The Philadelphia Sunday and Adult School Union (1817-1824) represents an educational movement that had significant influence on the nature and functions of the American Sunday school. Guided in its early stages by the innovative programming of the Reverend Robert May, a missionary from the London Missionary Society, the Union came to represent the American Sunday school as a vehicle for evangelical Christian education. This is a descriptive and suggestive study that the author hopes will spark renewed interest in the history of the formation of the concept of the Sunday school in the United States.
Walter Scott Athearn, organizer of the School of Religious Education and Social Service at Boston University, was one of the great pioneers of the modern religious education movement. In this article, the author evaluates the life and influence of this remarkable teacher and prophetic leader.
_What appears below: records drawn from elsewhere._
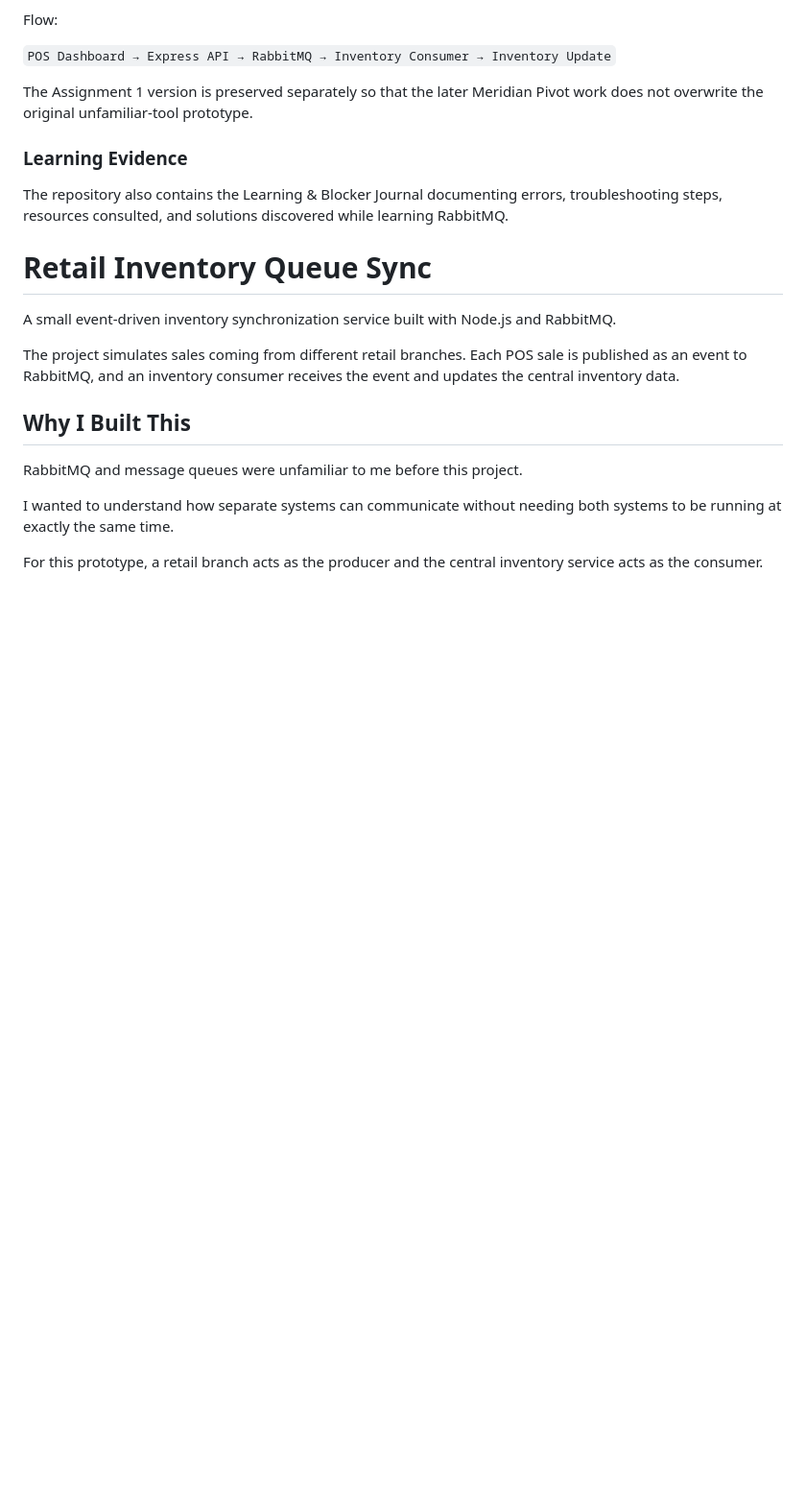
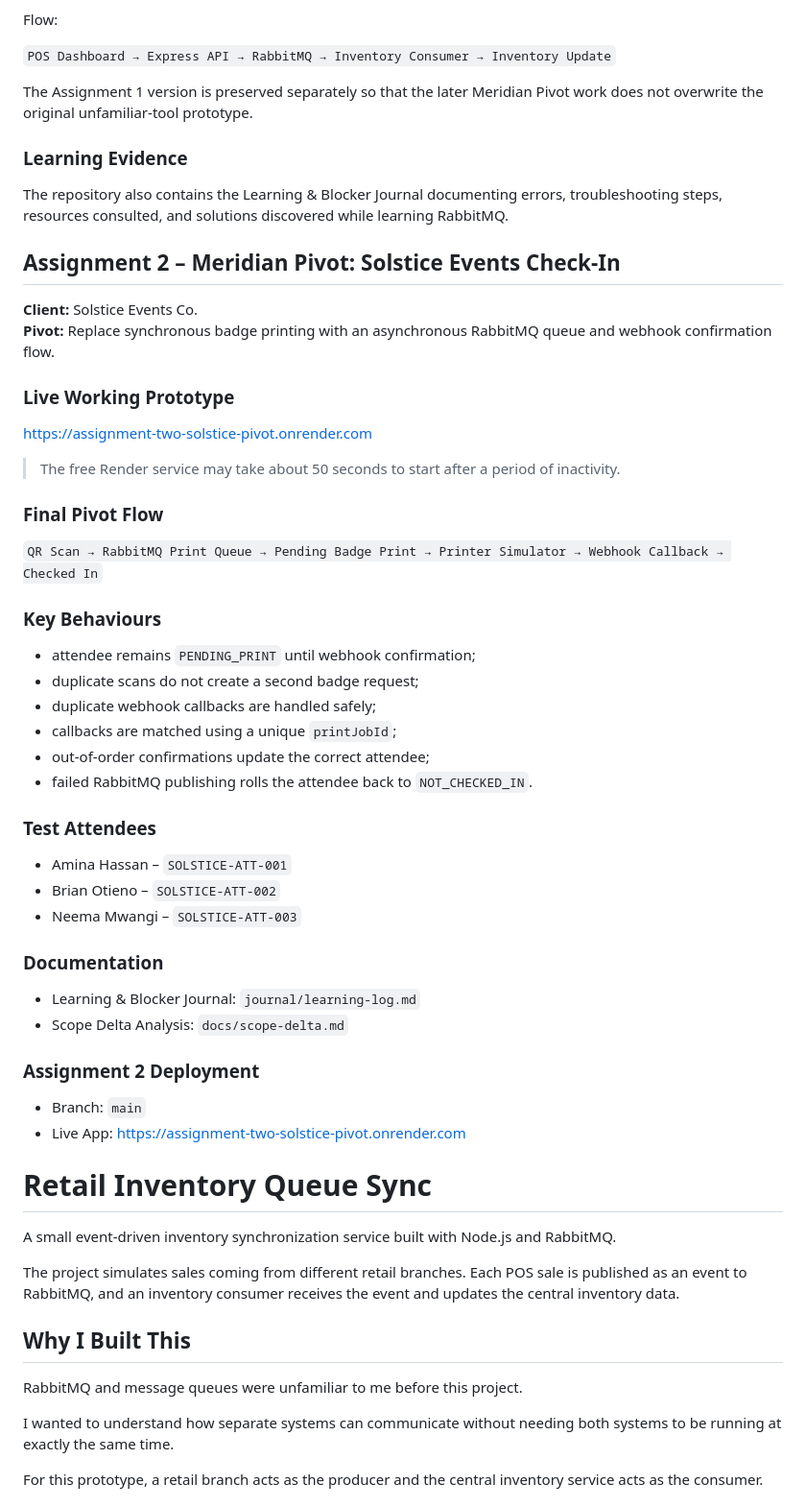
Before and after one commit to adenahmedm87/retail-inventory-queue-sync, a Markdown page: README.md, the part around the change. Shown at 96% size. Rendered like a GitHub page; blank space fills up the shorter version.

Commit message:
docs: add Assignment 2 live prototype link

```diff
--- a/README.md
+++ b/README.md
@@ -29,6 +29,46 @@ The Assignment 1 version is preserved separately so that the later Meridian Pivo
 ### Learning Evidence
 
 The repository also contains the Learning & Blocker Journal documenting errors, troubleshooting steps, resources consulted, and solutions discovered while learning RabbitMQ.
+
+## Assignment 2 – Meridian Pivot: Solstice Events Check-In
+
+**Client:** Solstice Events Co.
+**Pivot:** Replace synchronous badge printing with an asynchronous RabbitMQ queue and webhook confirmation flow.
+
+### Live Working Prototype
+
+https://assignment-two-solstice-pivot.onrender.com
+
+> The free Render service may take about 50 seconds to start after a period of inactivity.
+
+### Final Pivot Flow
+
+`QR Scan → RabbitMQ Print Queue → Pending Badge Print → Printer Simulator → Webhook Callback → Checked In`
+
+### Key Behaviours
+
+- attendee remains `PENDING_PRINT` until webhook confirmation;
+- duplicate scans do not create a second badge request;
+- duplicate webhook callbacks are handled safely;
+- callbacks are matched using a unique `printJobId`;
+- out-of-order confirmations update the correct attendee;
+- failed RabbitMQ publishing rolls the attendee back to `NOT_CHECKED_IN`.
+
+### Test Attendees
+
+- Amina Hassan – `SOLSTICE-ATT-001`
+- Brian Otieno – `SOLSTICE-ATT-002`
+- Neema Mwangi – `SOLSTICE-ATT-003`
+
+### Documentation
+
+- Learning & Blocker Journal: `journal/learning-log.md`
+- Scope Delta Analysis: `docs/scope-delta.md`
+
+### Assignment 2 Deployment
+
+- Branch: `main`
+- Live App: https://assignment-two-solstice-pivot.onrender.com
 
 # Retail Inventory Queue Sync
 
```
Transformation of character is the goal of the concerned Christian educator. In this article, the author proposes that a major problem in ministry today is the lack of understanding of how to approach people in a way that facilitates learning that results in behavioral change. The author believes that an accurate view of personality and human relationships is essential to the educational process. He suggests that Jesus' holistic view of man's personality and His approach in relating to people in the teaching/learning process provides the key to seeing lives transformed.
This article examines the conflict that frequently exists between the church and the parachurch organization as each attempts to carry out its mission. The reasons behind this tension are examined along with recommendations for how the church and the parachurch organization can work together in a concerted effort.
In designing the educational ministries of the church, consideration must be given for both the content to be taught as well as the means by which the content will be most effectively learned. It is suggested that the cumulative effect of church-wide use of the following three factors could significantly equip and support marital partners and parents to fulfill their biblical roles: (1) seizing teachable moments, (2) modeling biblical norms, and (3) encouraging corrective action when practice departs from these norms.
This article provides an overview of ministry formation in Africa and what should be done to improve the system. Undeniably, the Bible colleges and seminaries of Africa have failed to provide adequate leadership training. This article addresses the criticisms leveled against traditional forms of theological education and outlines the proposed solutions to the problem. Also the author notes the factors which will influence the outcome of this situation.